Tag Archives: wealth


By Abdul Azeez Tunbosun According to a popular saying: “The best form of wealth is “peace of mind”.  Conventionally, wealth is understood to mean a possession, in abundance, of (physical) things that are valuable to human beings in relation to time or era, as in, a luxurious car in the 1960s will be scrapped in 2023.  But “peace of mind” is an abstract matter, we need to make sense of it in relation to physical wealth and what makes it the best of wealth to be sought out for, In Arabic, the word PEACE means SALAM, derived from the root S-L-M – pronounced Sin-Lam-Mim, which literally translates as whole or safe. Morphologically, it also serves as the root word for a number of other terms, all closely related in meaning. For example, when a person accepts Islam, he/she has submitted (to their faith), not seeking any conflict with Allah (the source of Peace).  From the Islamic perspective, the mind is aql, the seat of intelligence. Humans are basically composed of two aspects: the body and the spirit.  The body is the ‘riding animal’ for the spirit (ruh).  The essential reality of the human lies in the spirit, also termed nafs “soul”, qalb “heart”, or ‘aql “mind-intelligence”. Because, according to Imam Ghazali, they all coincide in Higher meaning (interaction with the higher self) and differ in lower meanings (interaction with the lower self).  Based on these etymologies, someone who truly has “peace of mind” is a person whose soul, heart, or aql is whole and/or safe (in or with Allah). How wealthy a person is of “peace of mind” relies on his/her level of submission to Allah as depicted in the hadith of Gabriel, the Prophet (saw) designated three degrees of the religion.
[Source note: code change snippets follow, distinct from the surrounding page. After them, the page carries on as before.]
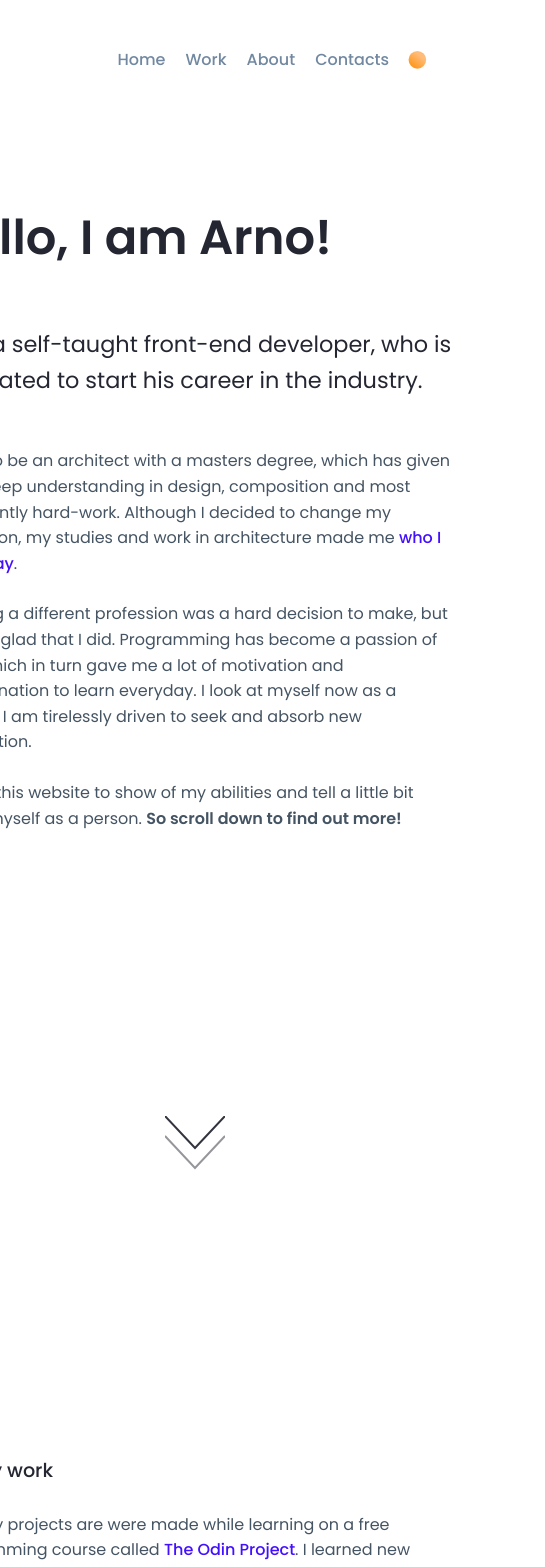
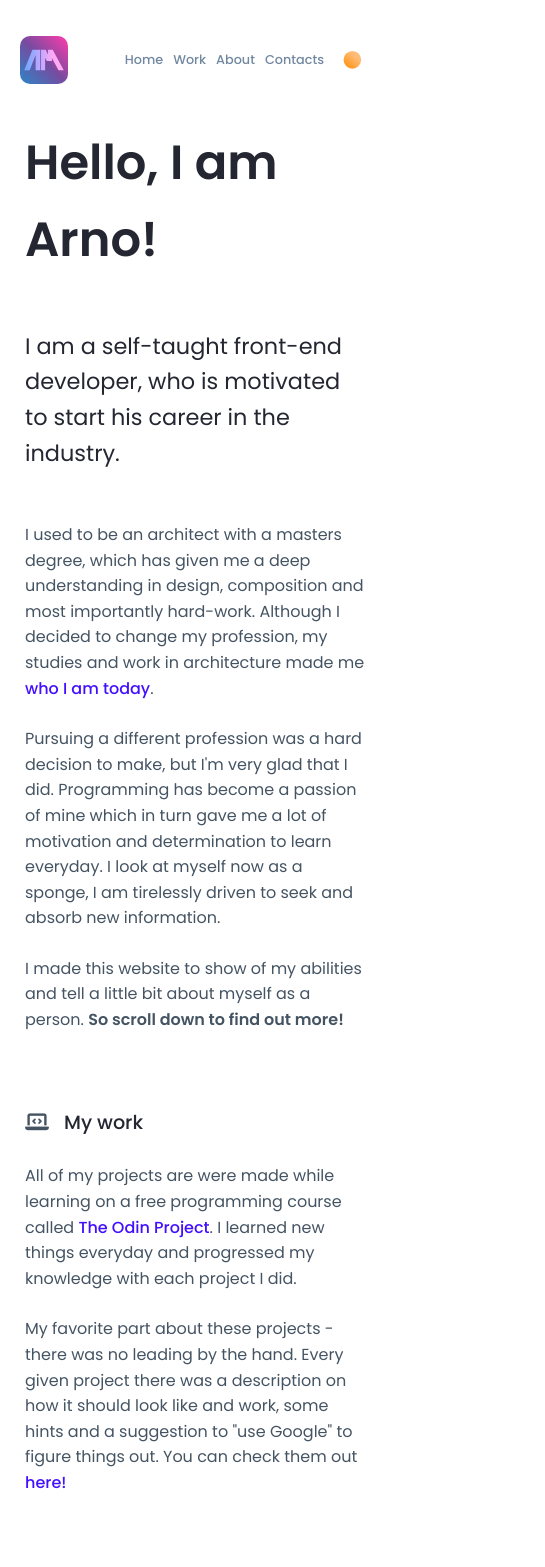
Before and after one commit to sleep24less/personal-site, a React (Create React App) app: page / in a window 390 px wide. Shown: the top 1567 px of the page, 545 px wide, since content can reach past the window. Built offline with nearby package versions, Linux system fonts and the light colour scheme; the HTML template or start-up script is replaced by a standard one.

Commit message:
Add css for mobile, fix some minor class errors

```diff
--- a/public/index.html
+++ b/public/index.html
@@ -4,7 +4,7 @@
 <head>
   <meta charset="utf-8" />
   <link rel="icon" href="%PUBLIC_URL%/favicon.ico" />
-  <meta name="viewport" content="width=device-width, initial-scale=1" />
+  <meta name="viewport" content="width=device-width, initial-scale=1.0" />
   <meta name="theme-color" content="#000000" />
   <meta name="description" content="Web site created using create-react-app" />
   <!-- Google font -->
--- a/src/components/About.js
+++ b/src/components/About.js
@@ -10,7 +10,7 @@ export default function About() {
             exit={{ opacity: 0 }}
             transition={{ duration: 0.8 }}
         >
-            <h1 className='text_section'><i class="fa-solid fa-circle-user"></i> About me</h1>
+            <h1 className='text_section'><i className="fa-solid fa-circle-user"></i> About me</h1>
         </motion.div>
 
     )
--- a/src/components/Home.js
+++ b/src/components/Home.js
@@ -24,15 +24,15 @@ export default function Home() {
             <p className='text'>Pursuing a different profession was a hard decision to make, but I'm very glad that I did. Programming has become a passion of mine which in turn gave me a lot of motivation and determination to learn everyday. I look at myself now as a sponge, I am tirelessly driven to seek and absorb new information. </p>
             <p className='text'>I made this website to show of my abilities and tell a little bit about myself as a person. <b>So scroll down to find out more!</b></p>
             <div className='scroll_animation'>
-                <svg class="arrows">
-                    <path class="a1" d="M0 0 L30 32 L60 0"></path>
-                    <path class="a2" d="M0 20 L30 52 L60 20"></path>
-                    <path class="a3" d="M0 40 L30 72 L60 40"></path>
+                <svg className="arrows">
+                    <path className="a1" d="M0 0 L30 32 L60 0"></path>
+                    <path className="a2" d="M0 20 L30 52 L60 20"></path>
+                    <path className="a3" d="M0 40 L30 72 L60 40"></path>
                 </svg>
             </div>
             <div className='section_info'>
-                <h1 data-aos='fade-left' className='text_section'><i class="fa-solid fa-laptop-code"></i> My work</h1>
-                <p data-aos='fade-right' className='text'>All of my projects are were made while learning on a free programming course called <a href='https://www.theodinproject.com/' target='_blank'>The Odin Project</a>. I learned new things everyday and progressed my knowledge with each project I did.</p>
+                <h1 data-aos='fade-left' className='text_section'><i className="fa-solid fa-laptop-code"></i> My work</h1>
+                <p data-aos='fade-right' className='text'>All of my projects are were made while learning on a free programming course called <a href='https://www.theodinproject.com/' target='_blank' rel='noreferrer'>The Odin Project</a>. I learned new things everyday and progressed my knowledge with each project I did.</p>
                 <p data-aos='fade-left' className='text'>My favorite part about these projects - there was no leading by the hand. Every given project there was a description on how it should look like and work, some hints and a suggestion to "use Google" to figure things out. You can check them out <a href='/work'>here!</a></p>
             </div>
         </motion.div>
--- a/src/components/Work.js
+++ b/src/components/Work.js
@@ -11,7 +11,7 @@ export default function Work() {
             exit={{ opacity: 0 }}
             transition={{ duration: 0.8 }}
         >
-            <h1 className='text_section'><i class="fa-solid fa-laptop-code"></i> My work</h1>
+            <h1 className='text_section'><i className="fa-solid fa-laptop-code"></i> My work</h1>
             <h1 className='text_intro'>Hello</h1>
         </motion.div>
 
--- a/src/index.css
+++ b/src/index.css
@@ -604,3 +604,51 @@ input:checked+.slider:before {
   transform: rotate(360deg) scale(1.2);
   color: var(--color-accent)
 }
+
+/* __________________________________MOBILE__________________________________ */
+
+@media only screen and (max-width: 768px) {
+
+  body,
+  html {
+    max-width: 768px;
+    height: 100vh;
+  }
+
+  .container {
+    width: 100%;
+  }
+
+  .main.container {
+    padding: 25px;
+  }
+
+  .navbar .navbar_logo {
+    margin-left: 20px;
+  }
+
+  .navbar_list {
+    gap: 10px;
+  }
+
+  .navbar_item {
+    font-size: 0.8rem;
+  }
+
+  .dropdown {
+    width: 60px;
+    left: 0px;
+  }
+
+  .footer_logo img {
+    width: 100%;
+  }
+
+  .scroll_animation {
+    display: none;
+  }
+
+  .main .section_info {
+    margin-top: 50px;
+  }
+}
```
Also changed, not shown: package.json (line endings or trailing spaces).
The base is Islam, the middle is Iman (faith) and the pinnacle is excellence (ihsan). When you have Islam, you are a Muslim, when you have Iman, you are a Mu’min, when you have Ihsan, you are a Muhsin. Islam is the prerequisite for these levels. In reference to the hadith of Gabriel, Ihsan is to worship God as if you see Him… To gauge the level of peace your mind possesses will be determined by how you respond or react to external factors. The Prophet, who is our excellent teacher, never leaves the most important lesson untouched, he said in one of his hadith: “How wonderful is the affair of the believer, for his affairs are all good, and this applies to no one but the BELIEVER. If something good happens to him, he is thankful for it and that is good for him. If something bad happens to him, he bears it with patience and that is good for him.”  When we perceive the things happening to us in positive or negative, good or bad (relative to our desires and pleasures of life), it should not be a question of why me but how perfect my response to those occurrences is. Allah says (Surat al-Andkaboot 29:2): “Do people think that they will be left alone because they said, “we believe”, and will not be tested?  In the exemplary life of the Prophet, we see numerous incidents teaching us how to be dynamic and resolute in our trust in Allah. His journey to and the agony he faced at Ta’if, would always bring tears to the eyes of the believers, he was stoned and beaten to blood but how he handled the incident taught us a great lesson and a display of his untainted resolve in Allah. It was there that the Angel Gabriel came to him with the Angel of the Mountains and said that if Muhammad wanted, he would blow the mountains over the people of Ta’if (or crush the people of Ta’if in between the mountains). How did he respond to this request? The Prophet prayed: “O Allah! I complain to You of my weakness, my scarcity of resources, and the humiliation I have been subjected to by the people. O Most Merciful of those who are merciful. O Lord of the weak and my Lord too. To whom have you entrusted me? To a distant person who receives me with hostility? Or to an enemy to whom you have granted authority over my affair? So long as You are not angry with me, I do not care. Your favour is of a more expansive relief to me. I seek refuge in the light of Your Face by which all darkness is dispelled and every affair of this world and the next is set right, lest Your anger or Your displeasure descends upon me. I desire Your pleasure and satisfaction until You are pleased. There is no power and no might except by You.” Despite this pain and while nursing the wound, he did not abandon his assignment when the opportunity was presented to him, when the Christian slave named Addas from Nineveh was asked to give a tray of grapes to the exhausted Prophet in the garden he was resting, The Prophet took the grape and before putting it into his mouth he recited “In the name of God, Ever Gracious, Most Merciful.” Addas became curious and inquired about the identity of Muhammad who presented himself. The conversation that ensued led Addas to declare his acceptance of Islam. This shows that our greatness lies in congruence with Allah. Peace of mind is an all-encompassing wealth defining the wholesomeness of human beings in relation to/or in identifying with Allah, not a temporary attachment to a state or condition. Tawbah (repentance) and Istighfar (seeking forgiveness) act as the shock absorbers every time we sin, providing that spring to return back to Allah, because we will always slip.  O Allah, You are peace, peace comes from You. Blessed are You O Possessor of Glory and Honour.